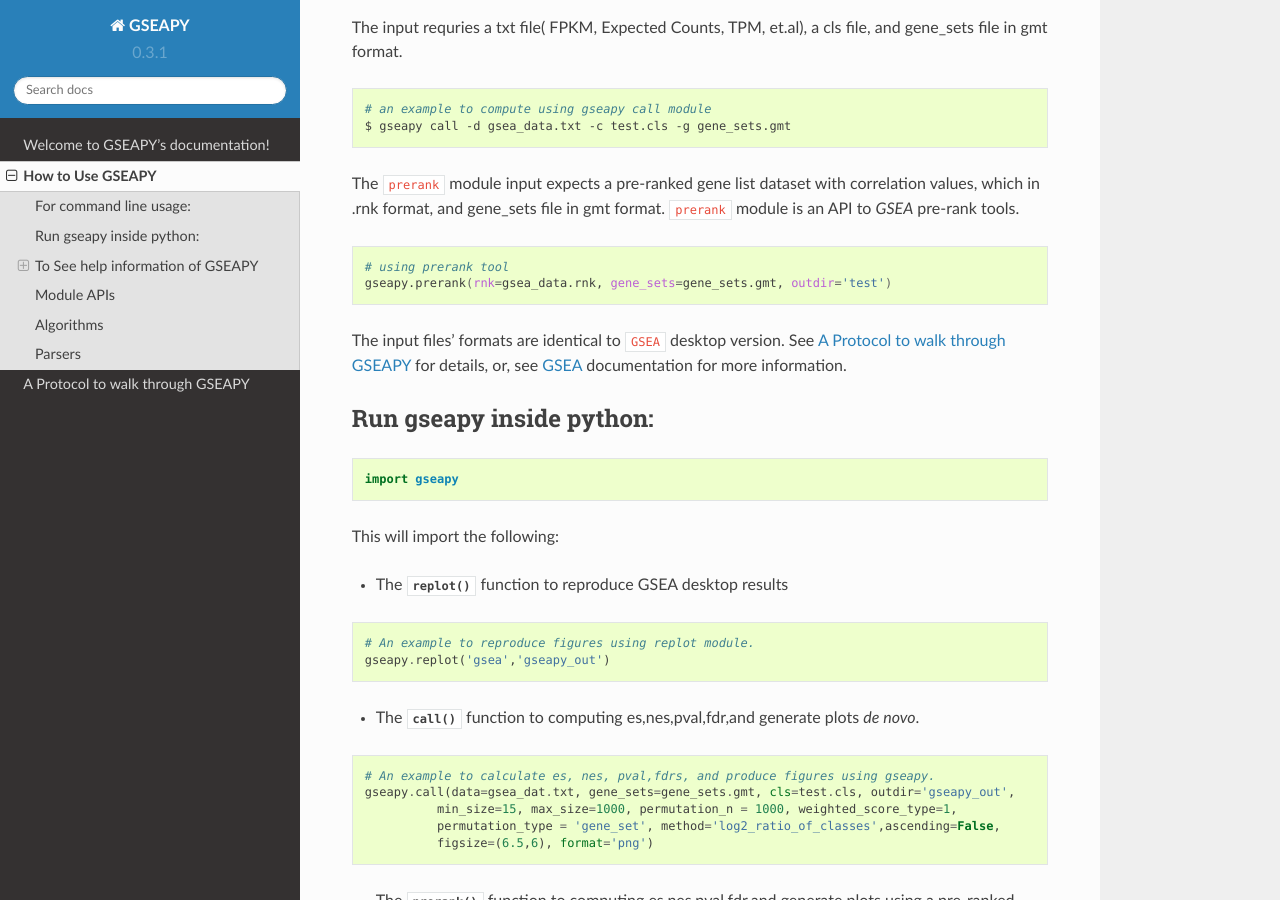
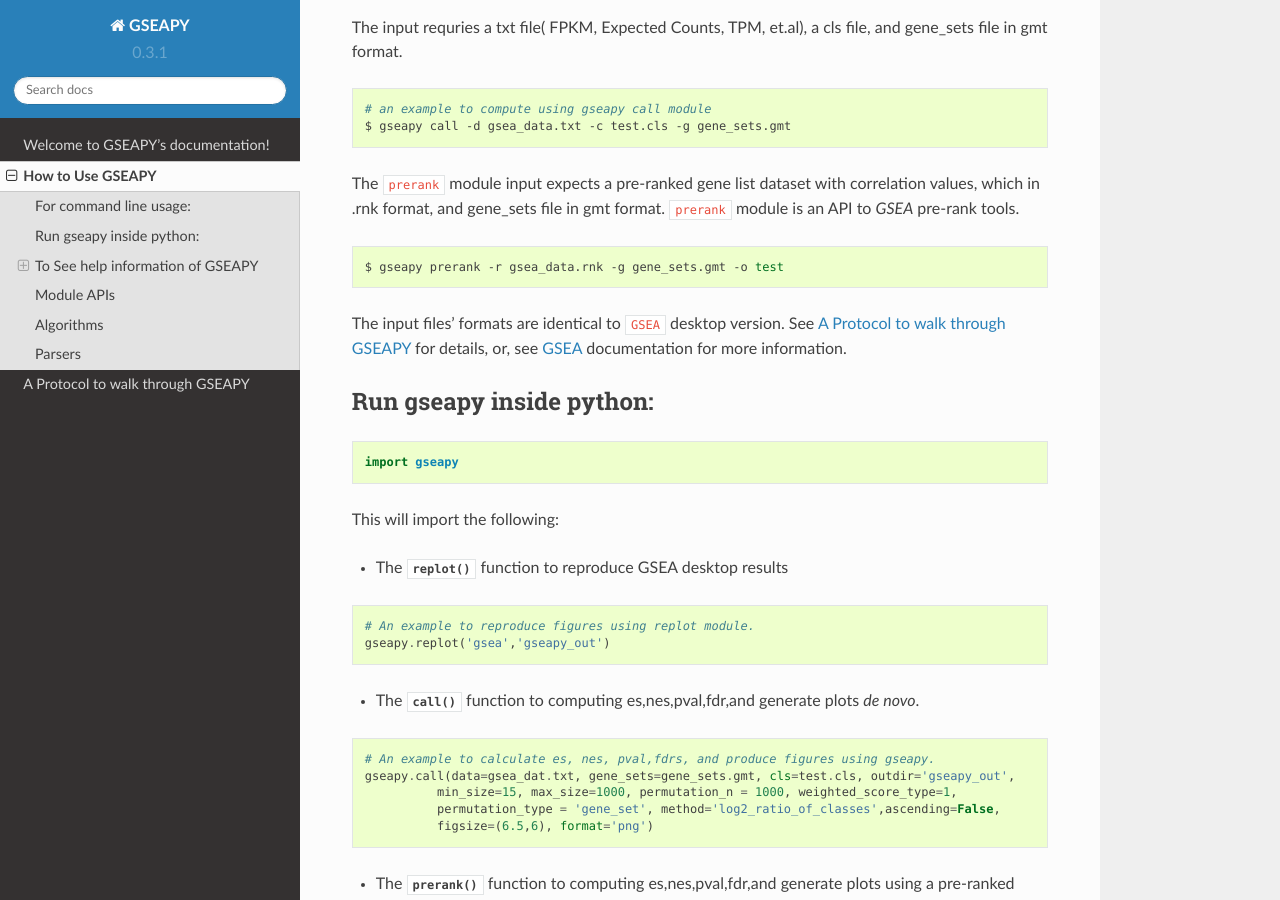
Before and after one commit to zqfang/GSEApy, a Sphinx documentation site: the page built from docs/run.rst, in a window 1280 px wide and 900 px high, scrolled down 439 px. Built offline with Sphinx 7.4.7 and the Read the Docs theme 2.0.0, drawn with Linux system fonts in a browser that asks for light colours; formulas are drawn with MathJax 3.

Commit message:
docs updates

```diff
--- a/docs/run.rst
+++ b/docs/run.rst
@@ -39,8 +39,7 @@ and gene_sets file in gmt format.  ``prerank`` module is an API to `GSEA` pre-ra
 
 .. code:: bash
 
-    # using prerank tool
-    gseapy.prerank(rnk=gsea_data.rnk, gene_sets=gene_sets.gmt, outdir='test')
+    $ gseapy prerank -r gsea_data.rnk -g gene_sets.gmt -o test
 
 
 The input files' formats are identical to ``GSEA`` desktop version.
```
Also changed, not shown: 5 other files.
☆ ☆ ☆ ☆ ☆ ☆ ☆
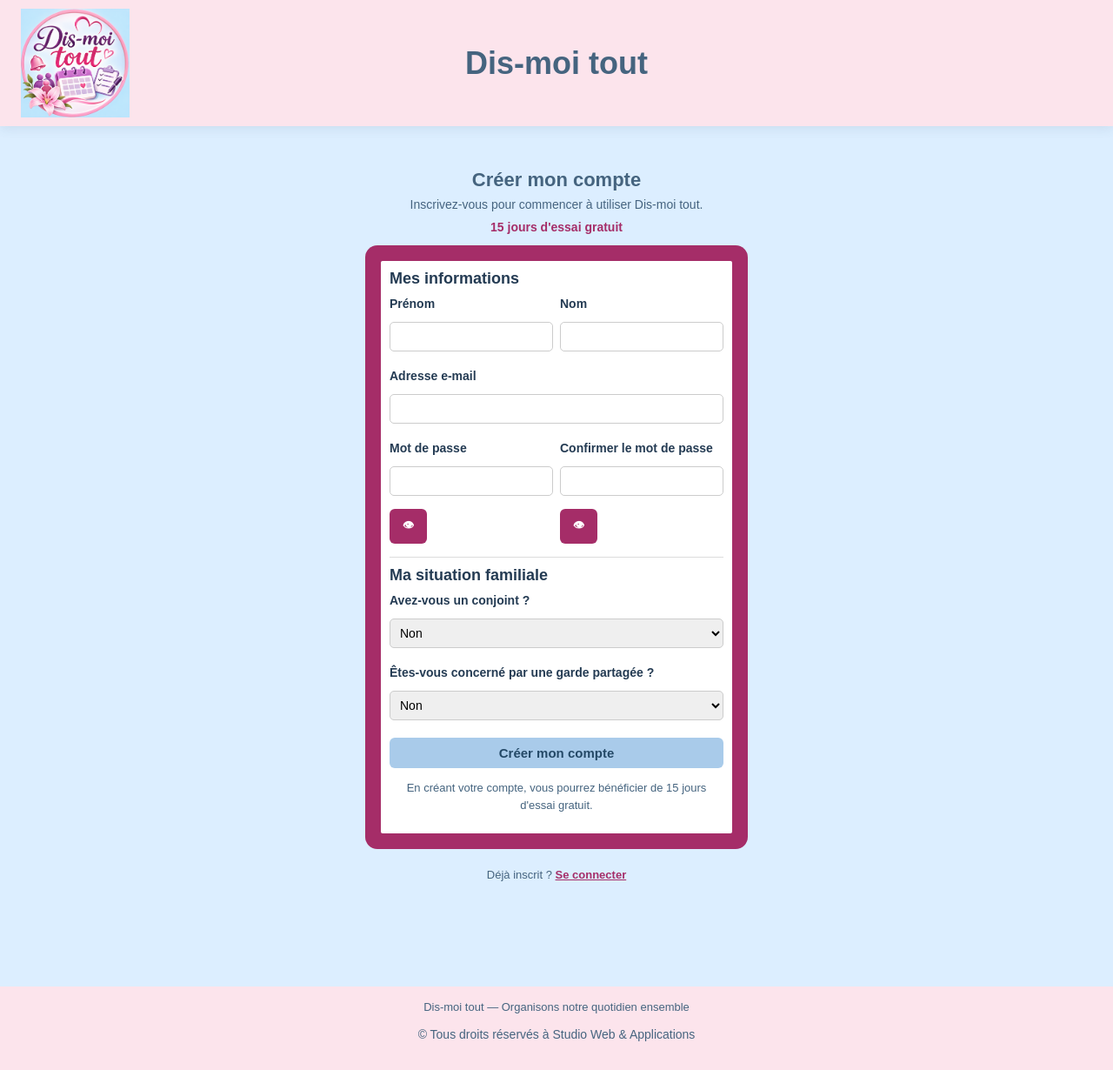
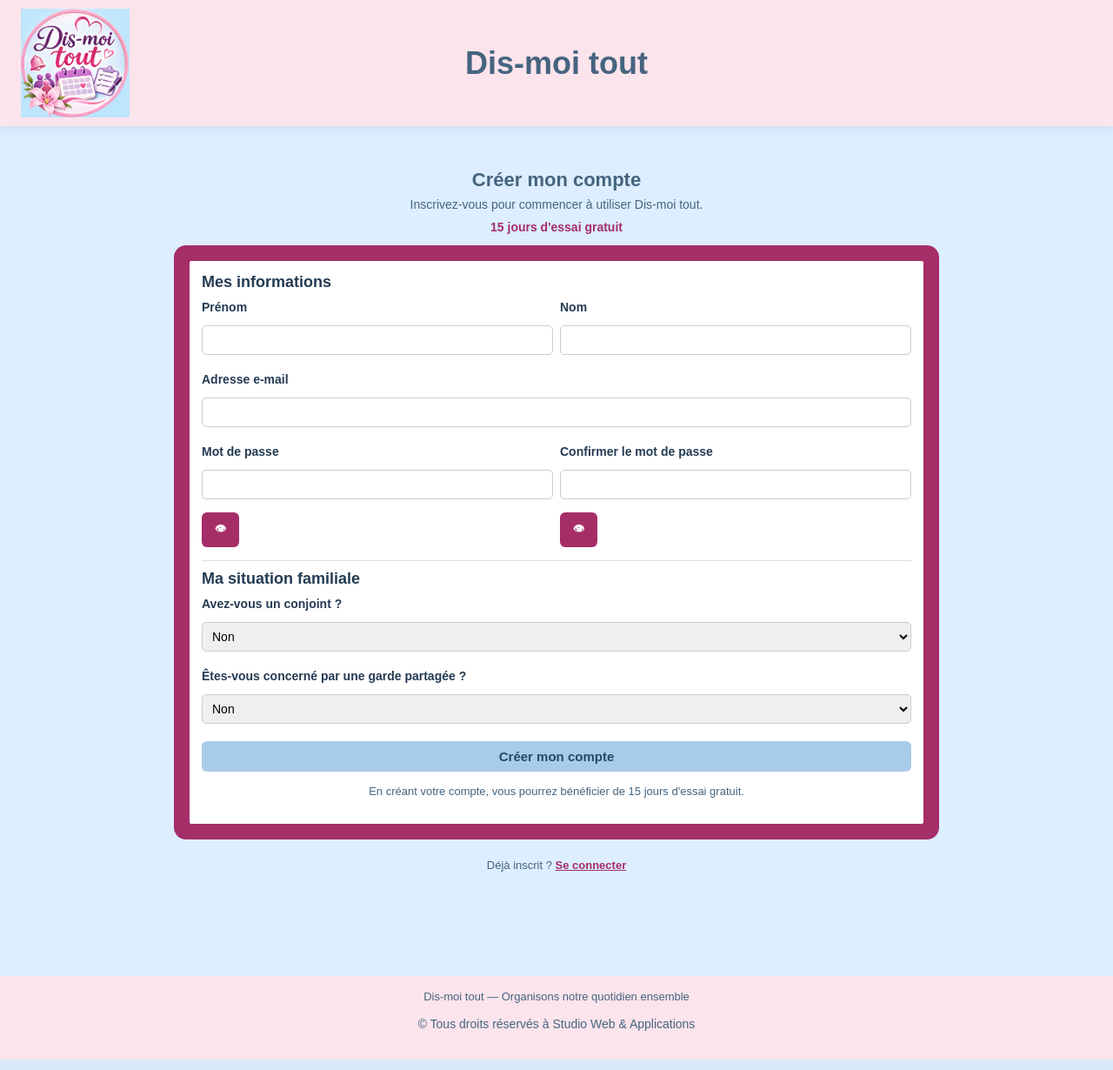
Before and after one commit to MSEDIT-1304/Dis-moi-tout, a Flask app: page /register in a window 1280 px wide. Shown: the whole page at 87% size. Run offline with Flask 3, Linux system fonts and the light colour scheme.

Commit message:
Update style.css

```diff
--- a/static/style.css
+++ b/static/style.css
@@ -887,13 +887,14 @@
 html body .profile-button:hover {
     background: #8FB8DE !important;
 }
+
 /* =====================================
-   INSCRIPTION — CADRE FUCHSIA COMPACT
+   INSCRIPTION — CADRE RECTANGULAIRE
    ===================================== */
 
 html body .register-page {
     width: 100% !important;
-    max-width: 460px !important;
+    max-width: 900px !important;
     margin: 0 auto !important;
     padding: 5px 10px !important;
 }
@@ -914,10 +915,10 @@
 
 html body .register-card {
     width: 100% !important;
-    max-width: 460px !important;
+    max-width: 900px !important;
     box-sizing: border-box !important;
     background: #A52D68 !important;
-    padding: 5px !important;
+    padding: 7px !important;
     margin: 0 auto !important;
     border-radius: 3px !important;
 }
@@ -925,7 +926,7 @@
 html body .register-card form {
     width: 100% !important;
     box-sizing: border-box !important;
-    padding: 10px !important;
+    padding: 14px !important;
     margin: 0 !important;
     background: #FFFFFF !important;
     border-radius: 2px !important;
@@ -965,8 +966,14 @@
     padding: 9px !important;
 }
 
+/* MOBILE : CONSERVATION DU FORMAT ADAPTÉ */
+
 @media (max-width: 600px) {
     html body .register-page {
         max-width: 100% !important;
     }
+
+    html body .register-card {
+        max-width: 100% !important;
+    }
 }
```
☆ ☆ ☆ ☆ ☆ ☆ ☆
Take every line from the data that includes the word "offline".

Before and after one commit to zqfang/GSEApy, a Sphinx documentation site: the page built from docs/run.rst, in a window 1280 px wide and 900 px high, scrolled down 439 px. Built offline with Sphinx 7.4.7 and the Read the Docs theme 2.0.0, drawn with Linux system fonts in a browser that asks for light colours; formulas are drawn with MathJax 3.
Before and after one commit to MSEDIT-1304/Dis-moi-tout, a Flask app: page /register in a window 1280 px wide. Shown: the whole page at 87% size. Run offline with Flask 3, Linux system fonts and the light colour scheme.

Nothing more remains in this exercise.